EXERCISE:
Below are records; copy every line among them that contains the word "fragments".

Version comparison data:
════

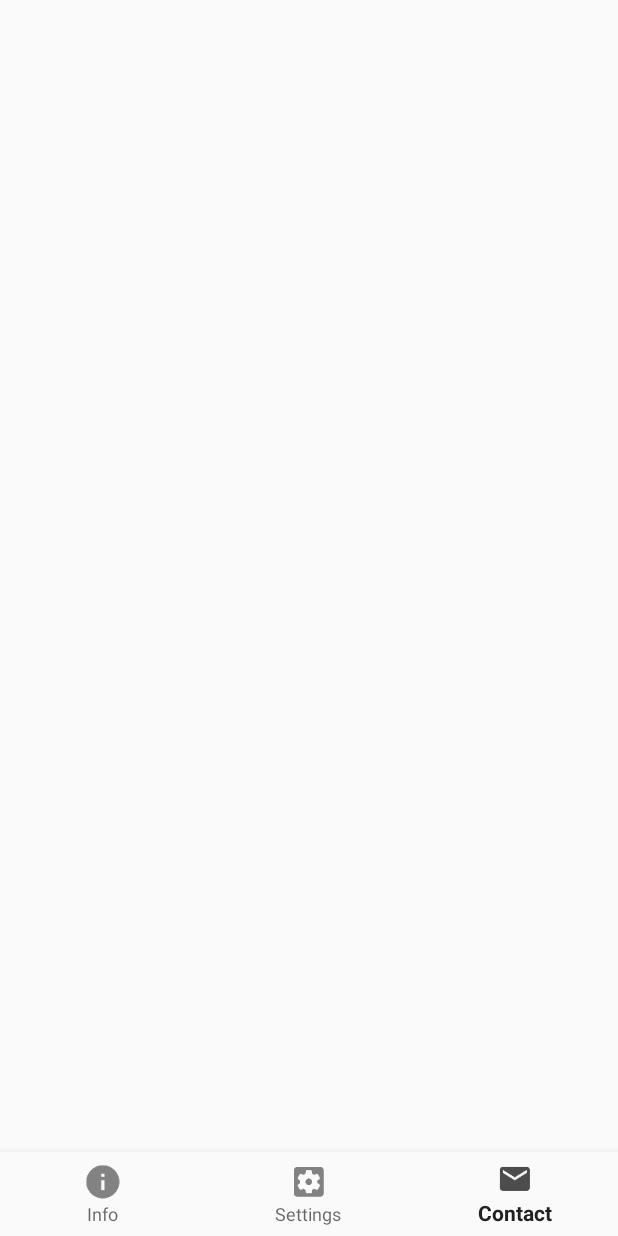
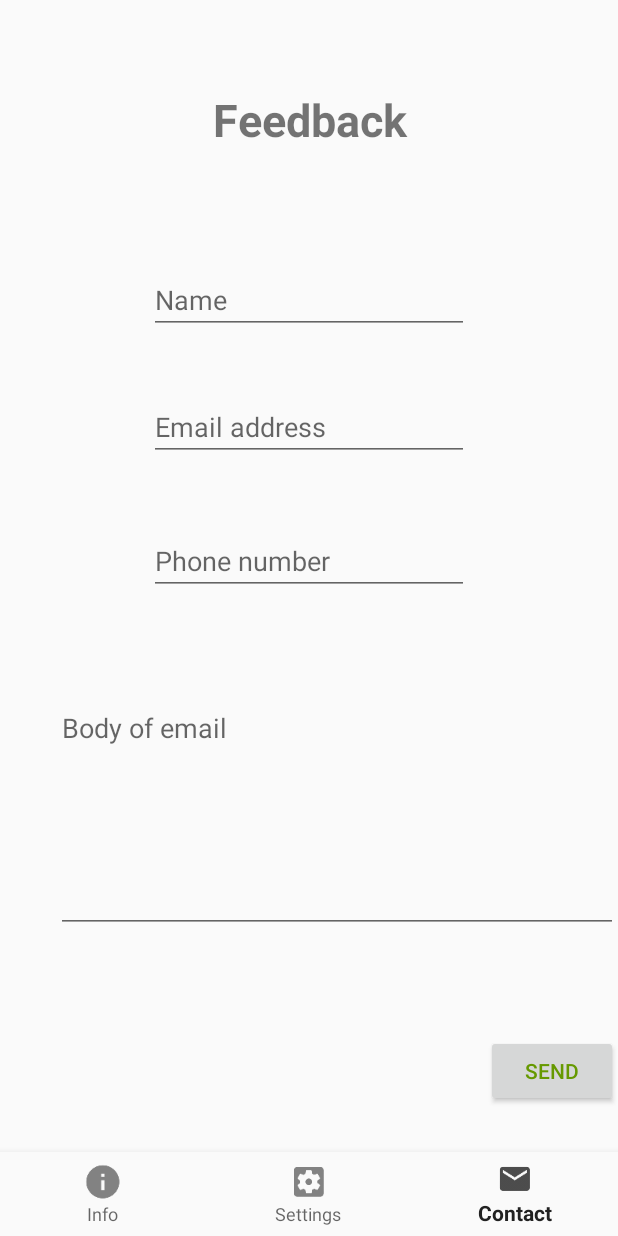
Before and after one commit to mihaibarbu94/zeusapp, an Android app: the screen it shows after launch (MainActivity), item 3 of the bottom bar chosen, on a phone screen of 412 x 824 dp. Run offline under Robolectric (Android 15) with nearby library versions, the phone set to English and light mode, and no system bars.

Commit message:
added fragment view for contact page

```diff
--- a/app/src/main/java/ic/zeus/fragments/ContactFragment.java
+++ b/app/src/main/java/ic/zeus/fragments/ContactFragment.java
@@ -1,7 +1,20 @@
 package ic.zeus.fragments;
 
 
+import android.os.Bundle;
 import android.support.v4.app.Fragment;
+import android.view.LayoutInflater;
+import android.view.View;
+import android.view.ViewGroup;
+
+import ic.zeus.R;
 
 public class ContactFragment extends Fragment {
+
+    @Override
+    public View onCreateView(LayoutInflater inflater, ViewGroup container, Bundle savedInstanceState) {
+        View rootView = inflater.inflate(R.layout.fragment_contact, container, false);
+        return rootView;
+    }
+
 }
--- a/app/src/main/java/ic/zeus/fragments/SettingsFragment.java
+++ b/app/src/main/java/ic/zeus/fragments/SettingsFragment.java
@@ -9,6 +9,7 @@ import android.view.View;
 import android.view.ViewGroup;
 import android.widget.Button;
 import android.widget.EditText;
+import android.widget.TextView;
 
 import java.io.IOException;
 import java.io.OutputStreamWriter;
@@ -56,6 +57,9 @@ public class SettingsFragment extends Fragment {
 
         view = getView();
 
+        TextView t = (TextView)view.findViewById(R.id.textView);
+        t.setText("Test server connection by sending battery info data.");
+
         sendData = view.findViewById(R.id.send_data);
         final Sender sender = new Sender();
         sendData.setOnClickListener(new View.OnClickListener() {
--- /dev/null
+++ b/app/src/main/res/layout/fragment_contact.xml
@@ -0,0 +1,73 @@
+<?xml version="1.0" encoding="utf-8"?>
+<RelativeLayout xmlns:android="http://schemas.android.com/apk/res/android"
+    android:orientation="vertical" android:layout_width="match_parent"
+    android:layout_height="match_parent">
+
+
+    <EditText
+        android:id="@+id/editText"
+        android:layout_width="wrap_content"
+        android:layout_height="wrap_content"
+        android:layout_alignParentTop="true"
+        android:layout_centerHorizontal="true"
+        android:layout_marginTop="262dp"
+        android:ems="10"
+        android:hint="Email address"
+        android:inputType="textEmailAddress" />
+
+    <EditText
+        android:id="@+id/editText2"
+        android:layout_width="wrap_content"
+        android:layout_height="wrap_content"
+        android:layout_alignParentTop="true"
+        android:layout_centerHorizontal="true"
+        android:layout_marginTop="351dp"
+        android:ems="10"
+        android:hint="Phone number"
+        android:inputType="phone" />
+
+    <EditText
+        android:id="@+id/editText3"
+        android:layout_width="504dp"
+        android:layout_height="273dp"
+        android:layout_alignParentBottom="true"
+        android:layout_alignParentStart="true"
+        android:layout_marginBottom="202dp"
+        android:layout_marginStart="37dp"
+        android:ems="10"
+        android:hint="Body of email"
+        android:inputType="textMultiLine" />
+
+    <EditText
+        android:id="@+id/editText4"
+        android:layout_width="wrap_content"
+        android:layout_height="wrap_content"
+        android:layout_alignParentTop="true"
+        android:layout_centerHorizontal="true"
+        android:layout_marginTop="177dp"
+        android:ems="10"
+        android:hint="Name"
+        android:inputType="textPersonName" />
+
+    <Button
+        android:id="@+id/button"
+        android:layout_width="wrap_content"
+        android:layout_height="wrap_content"
+        android:layout_alignEnd="@+id/editText3"
+        android:layout_alignParentBottom="true"
+        android:layout_marginBottom="86dp"
+        android:text="Send"
+        android:textColor="@android:color/holo_green_dark" />
+
+    <TextView
+        android:id="@+id/textView2"
+        android:layout_width="180dp"
+        android:layout_height="82dp"
+        android:layout_alignParentTop="true"
+        android:layout_centerHorizontal="true"
+        android:layout_marginTop="59dp"
+        android:text="Feedback"
+        android:textAlignment="center"
+        android:textSize="30sp"
+        android:textStyle="bold" />
+</RelativeLayout>
--- a/app/src/main/res/layout/fragment_home.xml
+++ b/app/src/main/res/layout/fragment_home.xml
@@ -21,6 +21,7 @@
         android:layout_marginTop="126dp"
         android:ems="10"
         android:hint="@string/ip_address_of_server"
+        android:visibility="visible"
         android:inputType="textPersonName"
         android:selectAllOnFocus="true" />
 
@@ -30,6 +31,7 @@
         android:layout_height="wrap_content"
         android:layout_alignParentStart="true"
         android:layout_alignTop="@+id/update_port"
+        android:visibility="visible"
         android:ems="10"
         android:hint="@string/port_of_server"
         android:inputType="text|textPersonName"
@@ -53,20 +55,11 @@
         android:layout_marginTop="193dp"
         android:text="@string/update_port" />
 
-    <EditText
-        android:id="@+id/editText2"
-        android:layout_width="278dp"
-        android:layout_height="wrap_content"
-        android:layout_alignParentStart="true"
-        android:layout_alignTop="@+id/send_data"
-        android:ems="10"
-        android:inputType="textMultiLine"
-        android:lineSpacingExtra="8sp"
-        android:selectAllOnFocus="false"
-        android:singleLine="false"
-        android:text="@string/here_you_can_test_the_connection_with_the_server"
-        android:textAlignment="center"
-        android:typeface="normal"
-        android:visibility="visible" />
+    <TextView
+        android:id="@+id/textView"
+        android:layout_width="315dp"
+        android:layout_height="42dp"
+        android:layout_alignBaseline="@+id/send_data"
+        android:layout_alignParentStart="true" />
 
 </RelativeLayout>
```
Also changed, not shown: app/src/main/res/values/styles.xml (line endings or trailing spaces).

════

RESULT BELOW:
--- a/app/src/main/java/ic/zeus/fragments/ContactFragment.java
+++ b/app/src/main/java/ic/zeus/fragments/ContactFragment.java
 package ic.zeus.fragments;
--- a/app/src/main/java/ic/zeus/fragments/SettingsFragment.java
+++ b/app/src/main/java/ic/zeus/fragments/SettingsFragment.java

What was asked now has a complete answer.